Auckland hope to have talismanic Pakistani allrounder Azhar Mahmood back as they aim for a third straight domestic T20 title this summer.
Mahmood was top value as Auckland won the HRV Cup last season, was a strong performer in their Champions League campaign, which ended in South Africa this week, and is top of Auckland's list as the second overseas player for this season, alongside regular fixture Andre Adams.
But they haven't got Mahmood across the line yet.
The cup schedule is lopsided. Auckland play their opening game at Wellington on November 16, but not again until December 21, by which stage they hope to have Mahmood in place for the remainder of the competition, which ends on January 20.
Auckland have signed veteran Australian Brad Hodge for that opening game. Hodge did time with Northern Districts and, at 37, remains an in-demand player in the shortest form of the game.
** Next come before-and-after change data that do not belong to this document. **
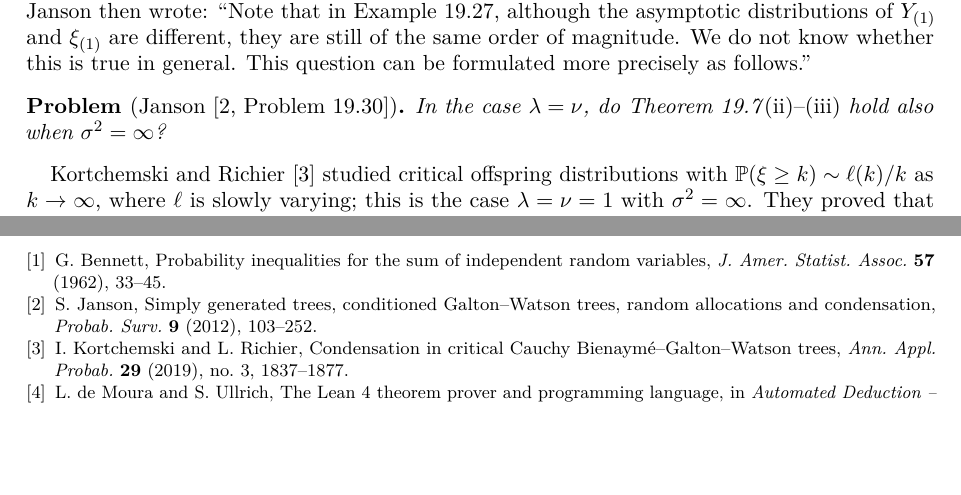
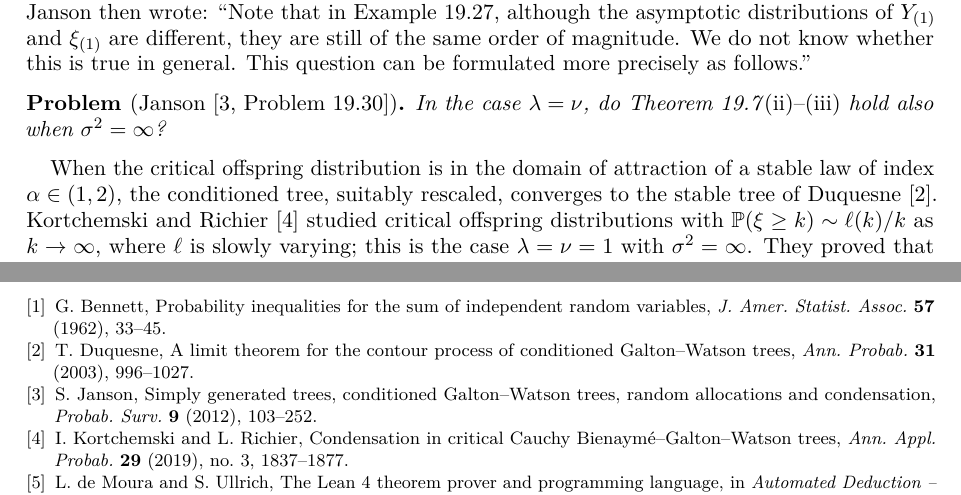
Before and after one commit to yspennstate/second-largest-degree-infinite-variance, a LaTeX paper (paper/main.tex): two parts of pages 2 and 10 of 10, joined at a grey line, cut so that both start at the same text, the shorter picture padded with empty space. Compiled offline with pdfLaTeX.

Commit message:
add reference
Co-Authored-By: Claude Opus 5.5 <noreply@anthropic.com>

```diff
--- a/paper/main.tex
+++ b/paper/main.tex
@@ -81,7 +81,7 @@ The hypothesis $\sigma^2<\infty$ matters only when $\lambda=\nu$. In \cite[Examp
 In the case $\lambda=\nu$, do Theorem~19.7\textup{(ii)--(iii)} hold also when $\sigma^2=\infty$?
 \end{problem*}
 
-Kortchemski and Richier \cite{KR19} studied critical offspring distributions with $\Pp(\xi\ge k)\sim\ell(k)/k$ as $k\to\infty$, where $\ell$ is slowly varying; this is the case $\lambda=\nu=1$ with $\sigma^2=\infty$. They proved that the largest outdegree of $\cT_n$, divided by $|b_n|$, tends to $1$ in probability, while the second, third, \dots\ largest outdegrees, divided by $a_n$, converge jointly in distribution to the points, in decreasing order, of a Poisson process on $(0,\infty)$ with intensity $x^{-2}\,dx$ \cite[Theorem~3]{KR19}. Here $a_n$ and $b_n$ are explicit sequences with $a_n=o(|b_n|)$, and $\xi_{(1)}/a_n,\xi_{(2)}/a_n,\dots$ converge to the points of the same Poisson process. As they observed, taking $h(n)=(a_n|b_n|)^{1/2}$ shows that part~(ii) of Theorem~A fails in their setting, which answers Problem~19.30 negatively for part~(ii). Their theorem also shows that $Y_{(1)}$ and $\xi_{(1)}$ need not be of the same order of magnitude. Part~(iii), on the other hand, holds in their setting: there $n\Pp(\xi\ge h(n))\to\infty$ forces $h(n)=o(a_n)$, while $Y_{(j)}/a_n$ has a positive limit in distribution for every $j\ge2$ and $Y_{(1)}/a_n\to\infty$.
+When the critical offspring distribution is in the domain of attraction of a stable law of index $\alpha\in(1,2)$, the conditioned tree, suitably rescaled, converges to the stable tree of Duquesne \cite{Duq03}. Kortchemski and Richier \cite{KR19} studied critical offspring distributions with $\Pp(\xi\ge k)\sim\ell(k)/k$ as $k\to\infty$, where $\ell$ is slowly varying; this is the case $\lambda=\nu=1$ with $\sigma^2=\infty$. They proved that the largest outdegree of $\cT_n$, divided by $|b_n|$, tends to $1$ in probability, while the second, third, \dots\ largest outdegrees, divided by $a_n$, converge jointly in distribution to the points, in decreasing order, of a Poisson process on $(0,\infty)$ with intensity $x^{-2}\,dx$ \cite[Theorem~3]{KR19}. Here $a_n$ and $b_n$ are explicit sequences with $a_n=o(|b_n|)$, and $\xi_{(1)}/a_n,\xi_{(2)}/a_n,\dots$ converge to the points of the same Poisson process. As they observed, taking $h(n)=(a_n|b_n|)^{1/2}$ shows that part~(ii) of Theorem~A fails in their setting, which answers Problem~19.30 negatively for part~(ii). Their theorem also shows that $Y_{(1)}$ and $\xi_{(1)}$ need not be of the same order of magnitude. Part~(iii), on the other hand, holds in their setting: there $n\Pp(\xi\ge h(n))\to\infty$ forces $h(n)=o(a_n)$, while $Y_{(j)}/a_n$ has a positive limit in distribution for every $j\ge2$ and $Y_{(1)}/a_n\to\infty$.
 
 We show that part~(iii) can fail as well. Our example is in the tree case $m=n-1$, with $\lambda=\nu=1$.
 
@@ -366,6 +366,8 @@ The paper is part of the Math Brain project, whose public repository is \url{htt
 \bibitem{Ben62}
 G.~Bennett, Probability inequalities for the sum of independent random variables, \emph{J. Amer. Statist. Assoc.} \textbf{57} (1962), 33--45.
 
+\bibitem{Duq03}
+T.~Duquesne, A limit theorem for the contour process of conditioned Galton--Watson trees, \emph{Ann. Probab.} \textbf{31} (2003), 996--1027.
 \bibitem{J12}
 S.~Janson, Simply generated trees, conditioned Galton--Watson trees, random allocations and condensation, \emph{Probab. Surv.} \textbf{9} (2012), 103--252.
 
```
Also changed, not shown: paper/main.pdf.
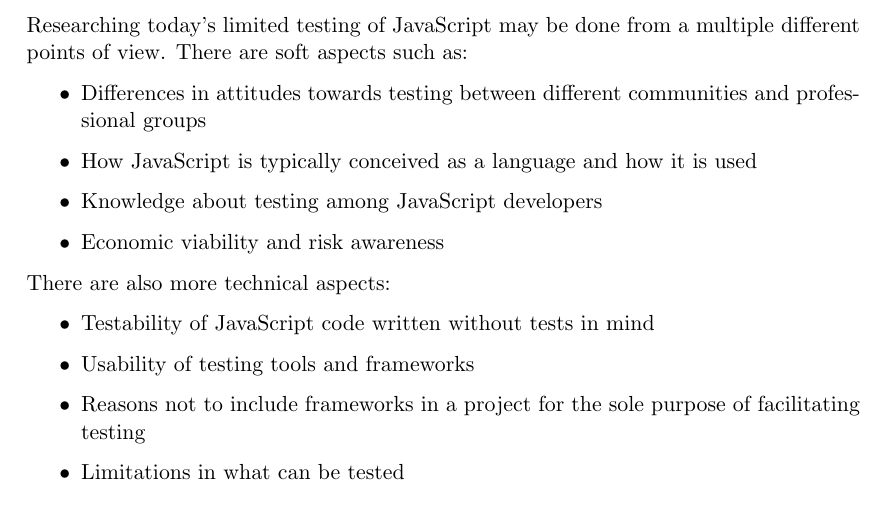
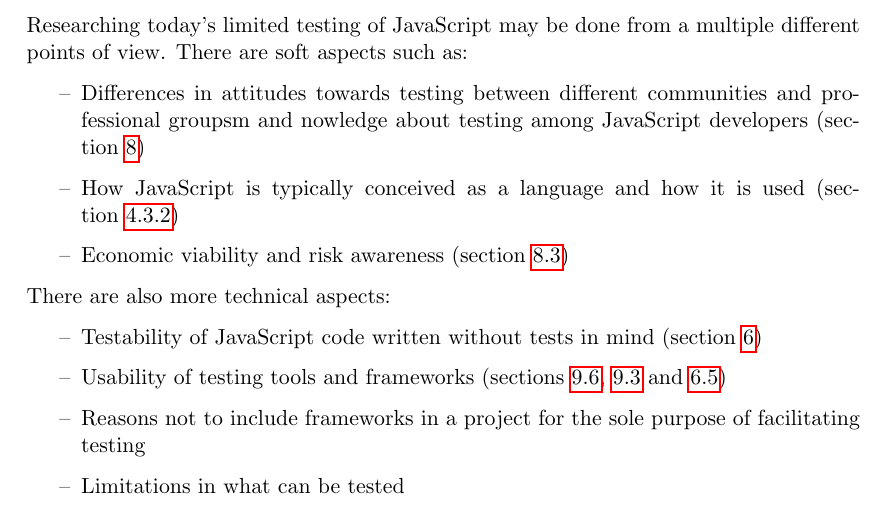
Before and after one commit to emilwall/exjobb, a LaTeX thesis (exjobb_thesis_emilwall.tex): part of page 6 of 37, cut so that both start at the same text. Compiled offline with pdfLaTeX.

Commit message:
Add references and change list style

```diff
--- a/exjobb_thesis_emilwall.tex
+++ b/exjobb_thesis_emilwall.tex
@@ -92,17 +92,16 @@ In section \ref{sec:patternsexamples}, it is mentioned that examples are often s
 \section{Description of Work}
 
 Researching today's limited testing of JavaScript may be done from a multiple different points of view. There are soft aspects such as:
-\begin{itemize}
-\item Differences in attitudes towards testing between different communities and professional groups
-\item How JavaScript is typically conceived as a language and how it is used
-\item Knowledge about testing among JavaScript developers
-\item Economic viability and risk awareness
+\begin{itemize}[label={--}]
+\item Differences in attitudes towards testing between different communities and professional groupsm and nowledge about testing among JavaScript developers (section~\ref{sec:testingculture})
+\item How JavaScript is typically conceived as a language and how it is used (section~\ref{sec:interviewees})
+\item Economic viability and risk awareness (section~\ref{sec:projectrisks})
 \end{itemize}
 
 There are also more technical aspects:
-\begin{itemize}
-\item Testability of JavaScript code written without tests in mind
-\item Usability of testing tools and frameworks
+\begin{itemize}[label={--}]
+\item Testability of JavaScript code written without tests in mind (section~\ref{sec:testability})
+\item Usability of testing tools and frameworks (sections \ref{sec:angularjasminekarma}, \ref{sec:jstestdriverintegration} and \ref{sec:jstestdriver})
 \item Reasons not to include frameworks in a project for the sole purpose of facilitating testing
 \item Limitations in what can be tested
 \item Complexity in setting up the test environment; installing frameworks, configuring build server, exposing functions to testing but not to users in production, etc.
```
Also changed, not shown: exjobb_thesis_emilwall.tex (10 more changed lines).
He has signed a two-year deal for the Melbourne Stars in Australia's Big Bash League.
Also in the mix for New Zealand teams are a range of English cricketers, who are being hawked around hoping for a gig shortly before the English team arrive for their tour from mid-February to late March.
Some hope to be in the right part of the globe when England arrive in case of injury and a door opening, some are bread-and-butter county players.
"Two or three have been promoted along those lines, but others are at least looking at getting more cricketing opportunities," Auckland chief executive Mark Cameron said yesterday. "If you do all right (in the HRV Cup) there's an opportunity to put yourself in the shop window and the reality is some guys with their Champions League performances have enhanced their reputations internationally."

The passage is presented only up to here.